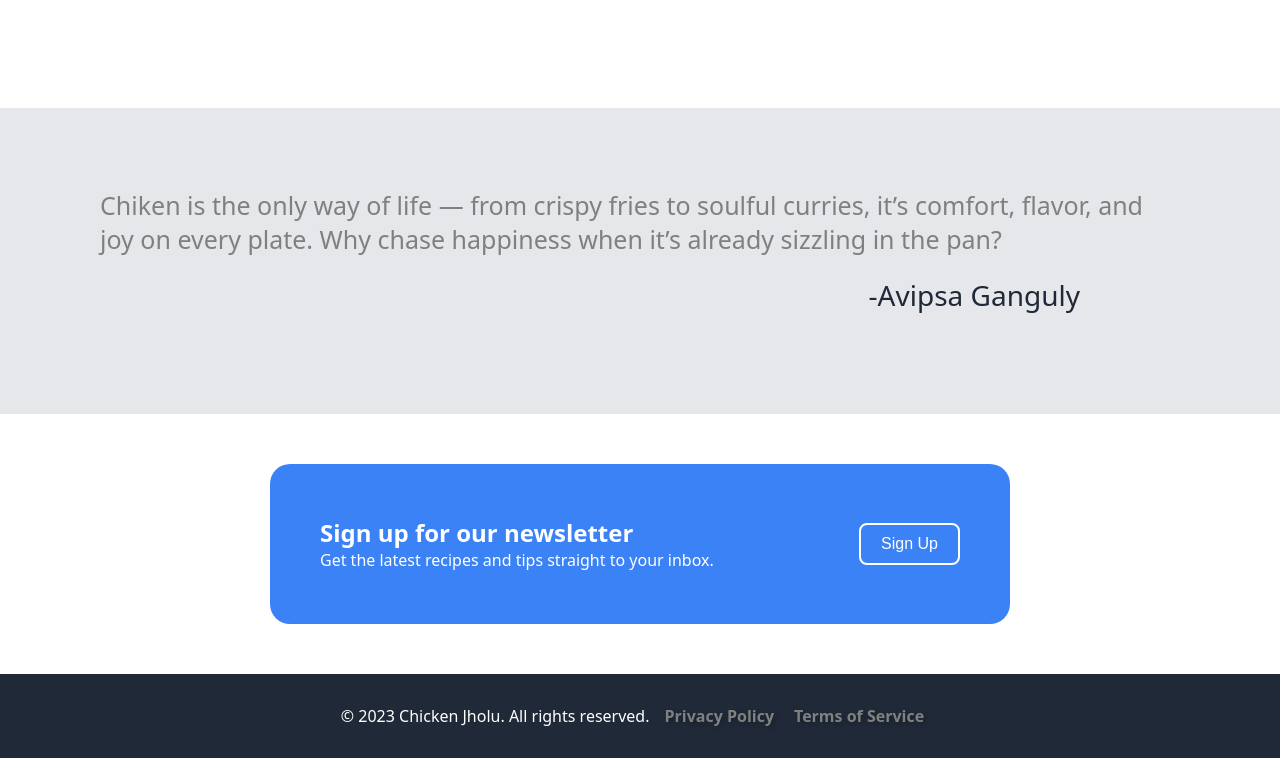
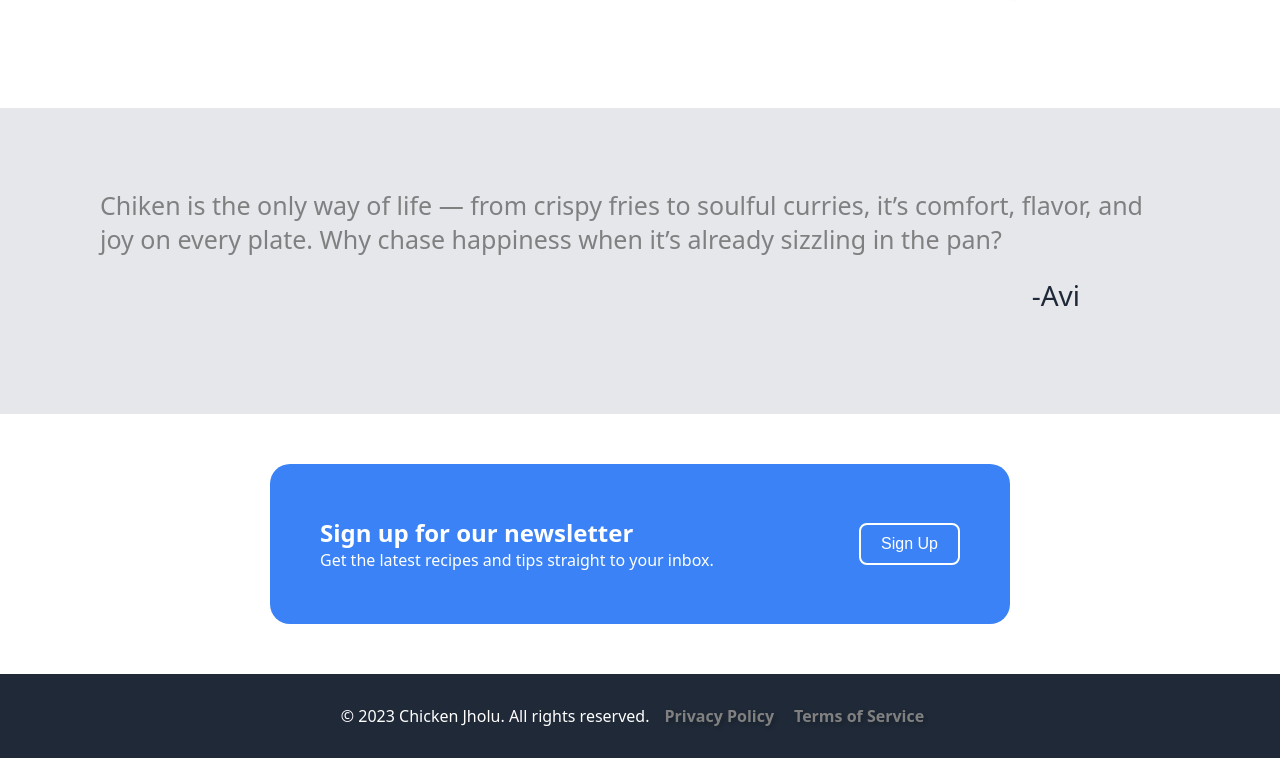
Before and after one commit to sohadutt/landing-page_odin, a plain HTML site: page index.html in a window 1280 px wide. Shown: the part 897-1655 px from the top of the page. Drawn offline with Linux system fonts and the light colour scheme.

Commit message:
change avipsa's name to avi

```diff
--- a/index.html
+++ b/index.html
@@ -48,7 +48,7 @@
         </div>
         <div class="quote">
             <h4>Chiken is the only way of life — from crispy fries to soulful curries, it’s comfort, flavor, and joy on every plate. Why chase happiness when it’s already sizzling in the pan?</h4>
-            <p>-Avipsa Ganguly</p>
+            <p>-Avi</p>
         </div>
         <div class="prompt">
         <div class="prompt-box">
```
***
== ABOUT THIS TASK ==
On how many lines of the data does "html" appear? Give only that number.

== WRITTEN SOLUTION ==
3